History, alas, suggests that despite the marketing I am not going to win. My heat is for 54:00-55:59 Bolder finishers. I looked at the top three Colder Bolder finishing times for that heat for the last four years, and in each case the winning runner has finished under 22 minutes. Looking at the top three times, I do think, should I have a very good day (as in sub-24 minutes), I might crack the top three. But as I said, it would have to be a *very* good day. (I actually looked at the finishing times for all of the heats and found that the winners were consistently much faster than their BB times predict. Maybe they run the BB with their elementary school kid or their aging parent? Such sandbagging!)
So given that the glorious victory is just a fantasy, what will my strategy in the race be? Well, the last 5K I ran where I was happy with my time was the Flat Out 5K in May, which I ran in 25:22, an 8:14 pace. So I plan to try to equal that pace on the first mile of this one, beat it on the second and really smoke it on the last mile. I'd love to see a number with a 7 in front of it for that last one. An average pace of 8 minutes a mile would give me a 24:51. So that's what I'm making my goal. And I recognize that, though it would represent progress for me, it won't be a top three finish.
Maybe next year.... :^)
Meanwhile, just in time for Thanksgiving, I'm going to be working more on my eating. The Nancy Clark guide for marathoners arrived yesterday, so I'll make it my evening reading this week.
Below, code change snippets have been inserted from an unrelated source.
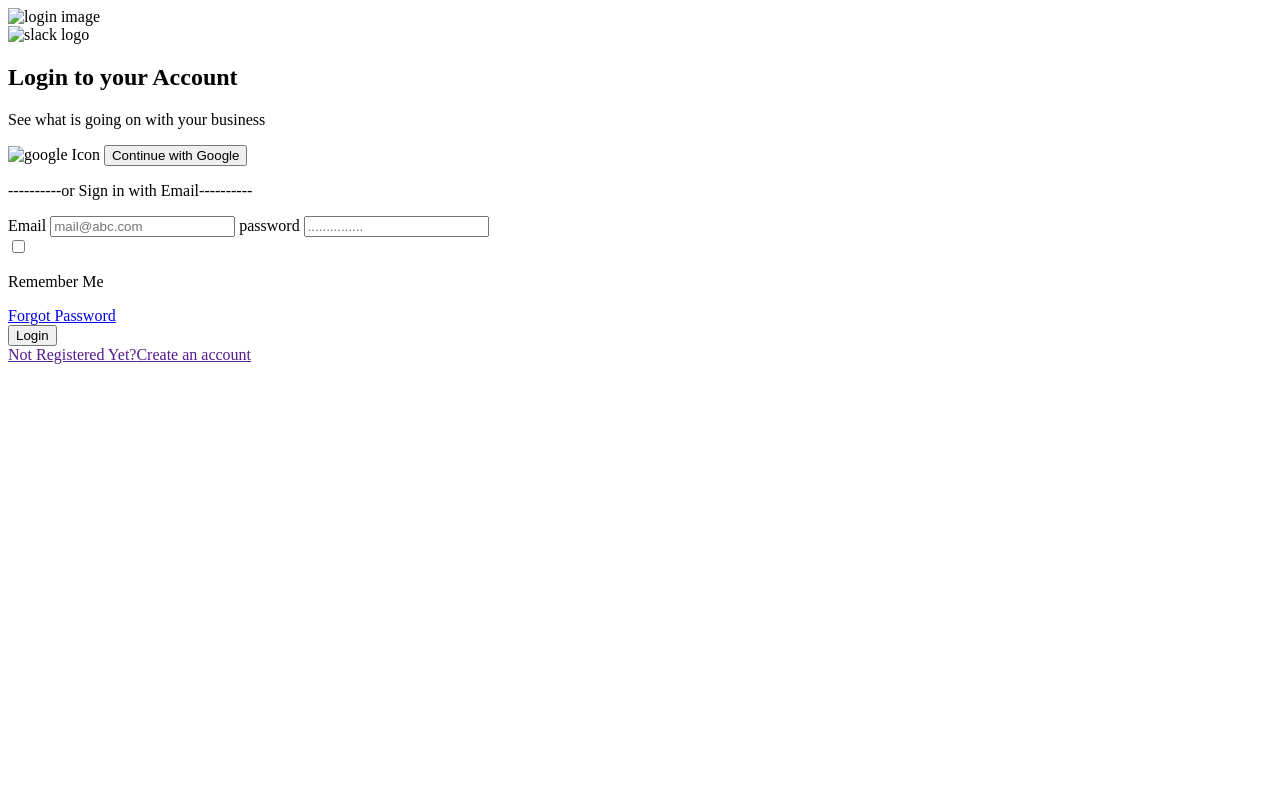
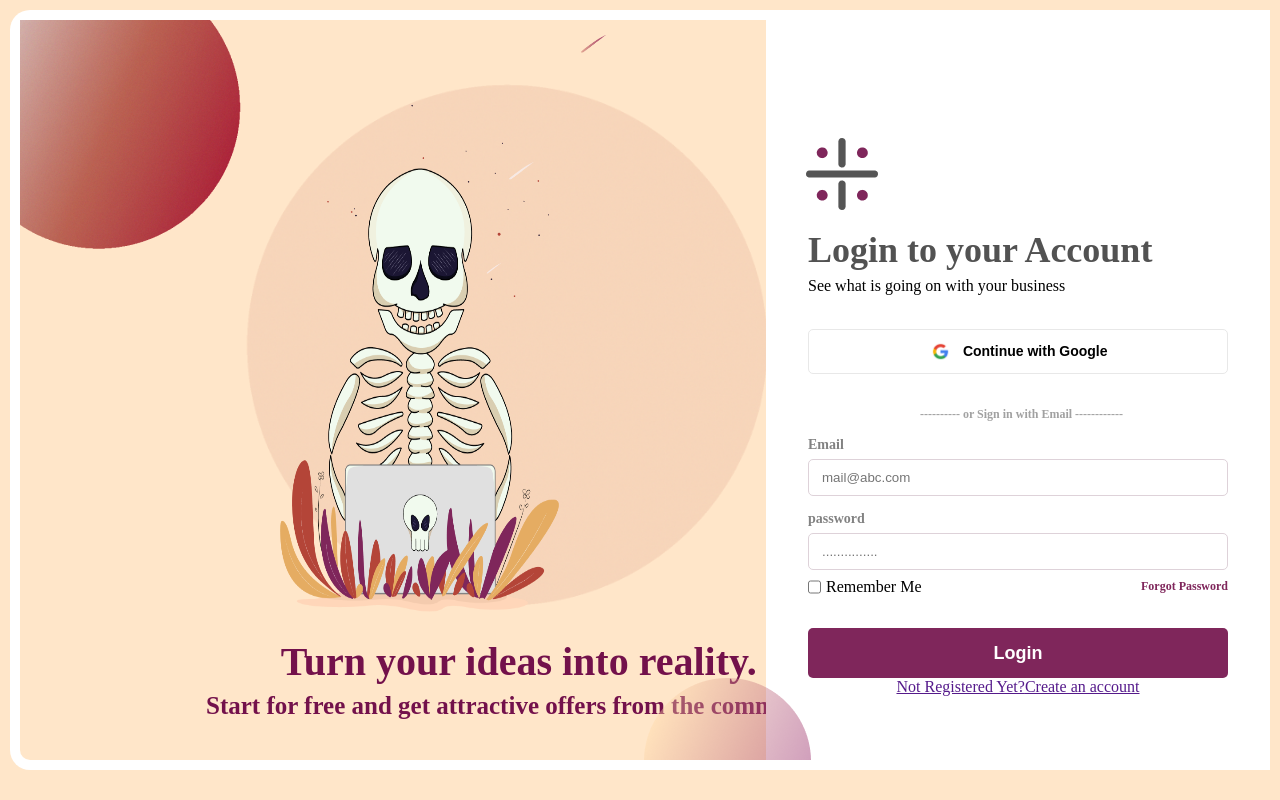
Before and after one commit to Irirwanirira/slack, a plain HTML site: page index.html in a window 1280 px wide. Drawn offline with Linux system fonts and the light colour scheme.

Commit message:
Add styles

```diff
--- a/index.html
+++ b/index.html
@@ -9,10 +9,34 @@
 <body>
     <section class="container">
         <div class="image-side">
+            <div class="reality">
+                <h1>Turn your ideas into reality.</h1>
+                <p>Start for free and get attractive offers from the community</p>
+            </div>
             <img
-            src="./image/slackImg.png"
+            class="top_corner_img"
+            src="./image/topCornerSphere.png"
+            alt="top corner sphere">
+
+            <img
+            class="down_sphere"
+            src="./image/downSphere.png"
+            alt="down sphere">
+
+            <img
+            class="circle_particles"
+            src="./image/cirlceParticles.png"
+            alt="Circle properties">
+
+            <img
+            class="behind_circle"
+            src="./image/behindCirlce.png"
+            alt="">
+
+            <img
+            src="./image/skelton.png"
             alt="login image"
-            class="image">
+            class="skelton">
         </div>
         <div class="form-side">
             <div class="logo">
@@ -28,7 +52,7 @@
                     <img src="./image/googleIcon.png" alt="google Icon">
                     <button>Continue with Google</button>
                 </div>
-                <p class="sign_with_email">----------or Sign in with Email----------</p>
+                <p class="sign_with_email">---------- or Sign in with Email  ------------</p>
                 <form class="form">
                     <label for="email">Email</label>
                     <input class="input" type="text" name="email" placeholder="mail@abc.com">
--- a/style.css
+++ b/style.css
@@ -0,0 +1,219 @@
+*{
+    margin: 0;
+    padding:0;
+    box-sizing: border-box;
+}
+
+body{
+    background-color: #FFE6C9;
+    padding: 10px;
+    height: 100vh;
+}
+
+.container{
+    position: relative;
+    height: 95vh;
+    /* display: flex; */
+    /* justify-content: space-between; */
+    padding: 10px;
+    border-radius: 20px;
+    background-color: white;
+}
+
+.image-side{
+    position: relative;
+    width: 75%;
+    height: 100%;
+    background-color: #FFE6C9;
+    border-radius: 10px;
+}
+
+.reality{
+    position: absolute;
+    color: #73114B;
+    left: 20%;
+    bottom: 5%;
+}
+
+.reality h1{
+    font-weight: 800;
+    font-size: 40px;
+    line-height: 54px;
+    text-align: center;
+}
+
+.reality p{
+    font-weight: 600;
+    font-size: 25px;
+    line-height: 34px;
+}
+
+.circle_particles{
+    position: absolute;
+    top: 2%;
+    left: 33%;
+    width: 30%;
+}
+
+.behind_circle{
+    position: absolute;
+    top: 8%;
+    left: 24%;
+    width: 530px;
+    height: 533px;
+}
+
+.skelton{
+    position: absolute;
+    top: 20%;
+    left: 28%;
+    width: 30%;
+    height: 60%;
+}
+
+.top_corner_img{
+    position: absolute;
+    top: 0;
+    left: 0;
+}
+
+.down_sphere{
+    position: absolute;
+    bottom: 0;
+    right: 15%;
+    z-index: 12;
+}
+
+.form-side{
+    position: absolute;
+    right: 0;
+    top: 0;
+    width: 40%;
+    height: 100%;
+    background-color: white;
+    display: flex;
+    flex-direction: column;
+    /* margin-top: 10rem; */
+    z-index: 10;
+    align-items: center;
+}
+
+.logo{
+    width: 72px;
+    height: 72px;
+    margin: 8rem 0 1rem -22rem;
+}
+
+.logo-img{
+    width: 100%;
+    height: auto;
+}
+
+.form{
+    display: flex;
+    flex-direction: column;
+    align-items: start;
+}
+
+.form_elements h1{
+    width: 367px;
+    height: 49px;
+    font-weight: 700;
+    font-size: 36px ;
+    line-height: 49.1px;
+    color: #525252;
+}
+
+.business_style{
+    width: 289px;
+    height:22px;
+    font-weight: 400;
+    font-size: 16px;
+    line-height: 21.82px;
+}
+
+.sign_with_google{
+    margin: 2rem 0;
+    display: flex;
+    justify-content: center;
+    gap: 10px;
+    border: 1px solid #E8E8E8;
+    padding: 10px;
+    border-radius: 5px;
+    height: 45px;
+    width: 420px;
+}
+
+.sign_with_google button{
+    border: none;
+    background-color: white;
+    font-weight: 700;
+    font-size: 14px;
+    line-height: 19.1px;
+    cursor: pointer;
+}
+
+.sign_with_email{
+    font-weight: 600;
+    font-size: 12px;
+    line-height: 16.3px;
+    color: #A1A1A1;
+    margin-left: 7rem;
+}
+
+.form{
+    display: flex;
+    flex-direction: column;
+    justify-content: center;
+}
+
+.form label{
+    font-weight: 600;
+    font-size: 14px;
+    line-height: 13PX;
+    color: #828282;
+    margin-top: 1rem
+}
+
+.input {
+    width: 420px;
+    border-radius: 5px;
+    border: 1px #DED2D9 solid;
+    padding: 10px 13px;
+    margin-top: 0.5rem;
+    outline: none;
+}
+
+.check_box_forget{
+    width: 420px;
+    display: flex;
+    justify-content: space-between;
+    margin-top: 0.5rem;
+}
+
+.check_box_forget div{
+    display: flex;
+    gap: 5px;
+}
+
+.check_box_forget a{
+    color: #7F265B;
+    font-weight: 600;
+    font-size: 12px;
+    line-height: 16px;
+    text-decoration: none;
+}
+
+.button{
+    background-color: #7F265B;
+    width: 420px;
+    border-radius: 5px;
+    padding: 13px 10px 12px 10px;
+    color: white;
+    font-weight: 800;
+    font-size: 18px;
+    line-height: 24.55px;
+    border: none;
+    margin-top: 2rem;
+    cursor: pointer;
+}
```
Also changed, not shown: image/Group 5.png (added), image/behindCirlce.png (added), image/cirlceParticles.png (added), image/downSphere.png (added), image/googleIcon.png (added), image/logo.png (added), image/rounding.png (added), image/skelton.png (added), image/slackImg.png (added), image/topCornerSphere.png (added).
My biggest problem is clearly planning. When I plan, I do well. When I don't, disaster ensues. This happened yesterday, when I failed to plan for my lunch at work (I work Sundays), and found myself en route with only ten minutes to spare before my noon start time and no lunch to eat ahead of three hours on the reference desk. I got to work and snarfed down one of those horrible noodle cups from the vending machine and a peanut butter cookie someone brought in--and that was my decidedly non-marathoner lunch. Gotta do better than that.
With Thanksgiving on the horizon, and my family's plan to hit a local restaurant buffet for the big meal, I'm hoping to put one of my nutritionist, Martha's, concrete pieces of advice into practice: fill half of my plate with veggies and fruits, one quarter with protein and the other quarter with "good" carbs like brown rice or sweet potatoes. I will try (but can't promise) not to go back for seconds. And I will run the Turkey Trot 5K or its equivalent that morning before the pumpkin pie makes its tempting appearance.
What am I thankful for this year? My and my children's (so far, fingers crossed) good health. My running, which even when not fast makes me feel so good. My wonderful family, who all make me laugh, especially my awesome husband. The roof over my head, the paycheck in my pocket, the beautiful place I live (purple mountain majesty!) and the people who inspire me.
Just two more hard workouts in the 5K plan, and then things start easing up ahead of the race. Happy Thanksgiving everyone!